The centre-piece election pledge of the Danish Liberal Party was a promise to make immigrants wait seven years before becoming eligible for payments from the generous welfare system. Observers say that implementing this consistently with national law and international obligations is the coalition's first test.

Yesterday the implications of the vote were felt throughout the region. Goran Persson, Sweden's Social Democratic Prime Minister, said: "It's clear I'm worried. We now see a centre-right government which will be forced to prop itself up with anti-foreigner ideas."

Kjell Magne Bondevik, the Norwegian Prime Minister, said aspects of the Danish campaign had "caused concern. I hope and believe Denmark will still follow a humane refugee and immigration policy."

The scale of the defeat was a stinging rebuff to the outgoing Prime Minister, Poul Nyrup Rasmussen (no relation to his successor), the EU's longest-serving premier, who held office for nine years.

His opponents tapped into boredom with the government. But the most striking aspect of the campaign was the extent to which even centre parties jumped on the anti-immigration bandwagon. One of the Liberal Party's advertisements focused on a rape case after which the immigrant offenders received relatively light sentences. The picture showed the young men leaving the court house under the caption: "It's time for a change".

A focus of the campaign was the right of relatives of immigrants and political asylum- seekers to enter Denmark, as politicians competed to establish their hardline credentials.

Mr Fogh Rasmussen called for tighter limits for asylum- seekers and refugees, while Mr Nyrup Rasmussen claimed that Denmark's rules were already the toughest in Europe. Ms Kjaersgaard, who once said she crossed the street when she met a Muslim, exploited increased fears of immigrants, arguing: "Islam, with the fundamentalist tendencies we have seen, must be combated." The prosperous nation of 5.3 million people halted open immigration in 1973 and has a lower proportion of ethnic minorities than most EU nations.

Lykke Friis, senior research fellow at the Danish Institute of International Affairs, said: "What happened was that the big parties, the Social Demo-crats and the Liberals, tried to take over some of the rhetoric of the Danish People's Party." Professor Ole Borre, of Aarhus University, compared the situation to that of Austria. He argued: "There is a hypnotic concern with immigration issues in Denmark, which we haven't seen anywhere else, except from Austria."

Mr Nyrup Rasmussen called the election after polls showed an improvement in his rating because of his leadership since 11 September. Mr Fogh Rasmussen's bloc won 98 seats compared with 77 for Mr Nyrup Rasmussen's grouping. The Social Democrats trailed the Liberals in numbers of seats for the first time since 1920.
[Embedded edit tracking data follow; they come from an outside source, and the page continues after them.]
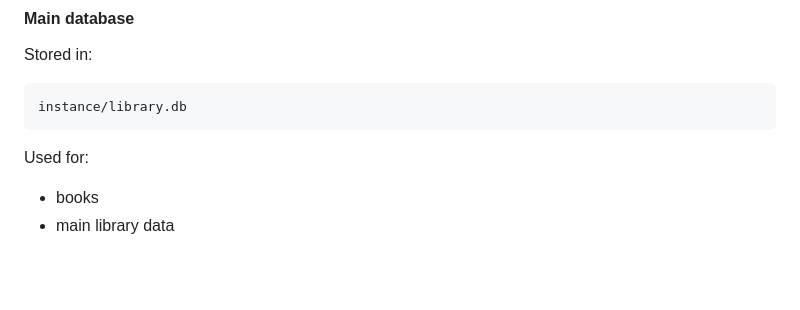
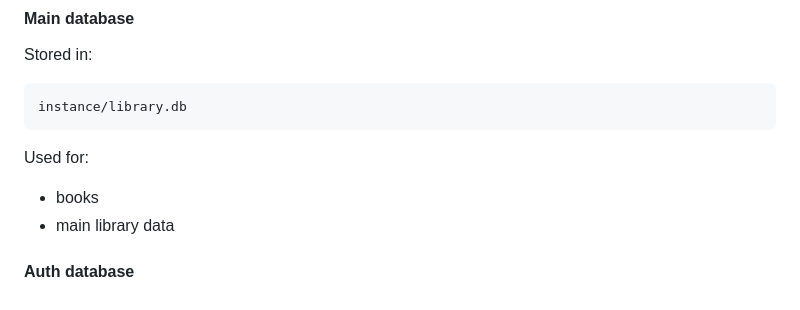
Before and after one commit to Mariam-Paktiawal/ITC-345---Python-Final-Project---Group-6-, a Markdown page: README.md, the part around the change. Rendered like a GitHub page; blank space fills up the shorter version.

Commit message:
Add auth database subsection to README

```diff
--- a/README.md
+++ b/README.md
@@ -234,3 +234,5 @@ Used for:
 
 - books
 - main library data
+
+#### Auth database
```
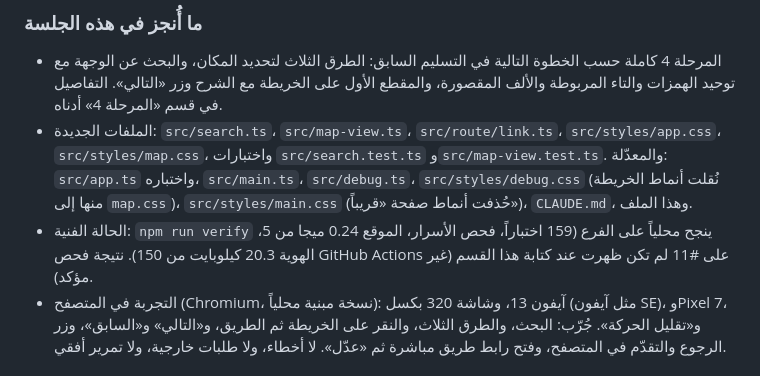
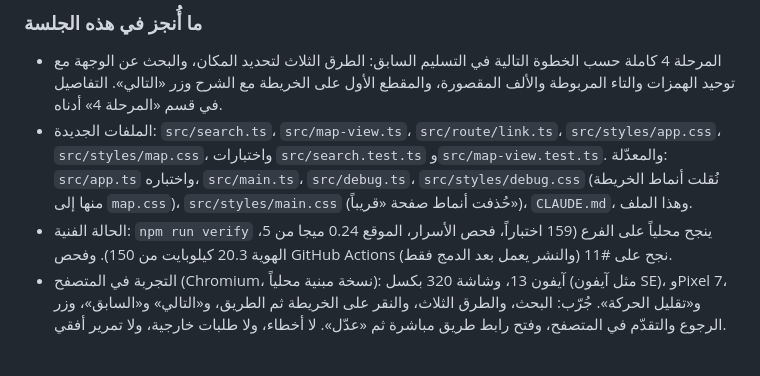
Before and after one commit to Abdulmalik-Alajaji/eng.hudhud, a Markdown page: PROGRESS.md, the part around the change. GitHub-like rendering.

Commit message:
Record the passing check on the phase 4 pull request
Co-Authored-By: Claude Opus 5.5 <noreply@anthropic.com>
Claude-Session: https://claude.ai/code/session_01AP78Rd8zbGhwFjWod6GcaX

```diff
--- a/PROGRESS.md
+++ b/PROGRESS.md
@@ -28,7 +28,7 @@
 ### ما أُنجز في هذه الجلسة
 - المرحلة 4 كاملة حسب الخطوة التالية في التسليم السابق: الطرق الثلاث لتحديد المكان، والبحث عن الوجهة مع توحيد الهمزات والتاء المربوطة والألف المقصورة، والمقطع الأول على الخريطة مع الشرح وزر «التالي». التفاصيل في قسم «المرحلة 4» أدناه.
 - الملفات الجديدة: `src/search.ts`، `src/map-view.ts`، `src/route/link.ts`، `src/styles/app.css`، `src/styles/map.css`، واختبارات `src/search.test.ts` و`src/map-view.test.ts`. والمعدّلة: `src/app.ts` واختباره، `src/main.ts`، `src/debug.ts`، `src/styles/debug.css` (نُقلت أنماط الخريطة منها إلى `map.css`)، `src/styles/main.css` (حُذفت أنماط صفحة «قريباً»)، `CLAUDE.md`، وهذا الملف.
-- الحالة الفنية: `npm run verify` ينجح محلياً على الفرع (159 اختباراً، فحص الأسرار، الموقع 0.24 ميجا من 5، الهوية 20.3 كيلوبايت من 150). نتيجة فحص GitHub Actions على #11 لم تكن ظهرت عند كتابة هذا القسم (غير مؤكد).
+- الحالة الفنية: `npm run verify` ينجح محلياً على الفرع (159 اختباراً، فحص الأسرار، الموقع 0.24 ميجا من 5، الهوية 20.3 كيلوبايت من 150). وفحص GitHub Actions نجح على #11 (والنشر يعمل بعد الدمج فقط).
 - التجربة في المتصفح (Chromium، نسخة مبنية محلياً): آيفون 13، وشاشة 320 بكسل (مثل آيفون SE)، وPixel 7، و«تقليل الحركة». جُرّب: البحث، والطرق الثلاث، والنقر على الخريطة ثم الطريق، و«التالي» و«السابق»، وزر الرجوع والتقدّم في المتصفح، وفتح رابط طريق مباشرة ثم «عدّل». لا أخطاء، ولا طلبات خارجية، ولا تمرير أفقي.
 
 ### القرارات وسببها (هذه الجلسة)
```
Political analysts say the political direction of the new government will not be universally conservative. Mr Fogh Rasmussen has promised to improve the welfare state and peg taxes – and presented cuts in immigrants' benefits as a way of squaring the circle.

Paradoxically, Denmark also elected its first MP of immigrant extraction. Naser Khader, 38, who has a Syrian background, said: "It is a great victory for me and for the integration policy in Denmark. It sends a signal that Denmark is not solely xenophobic."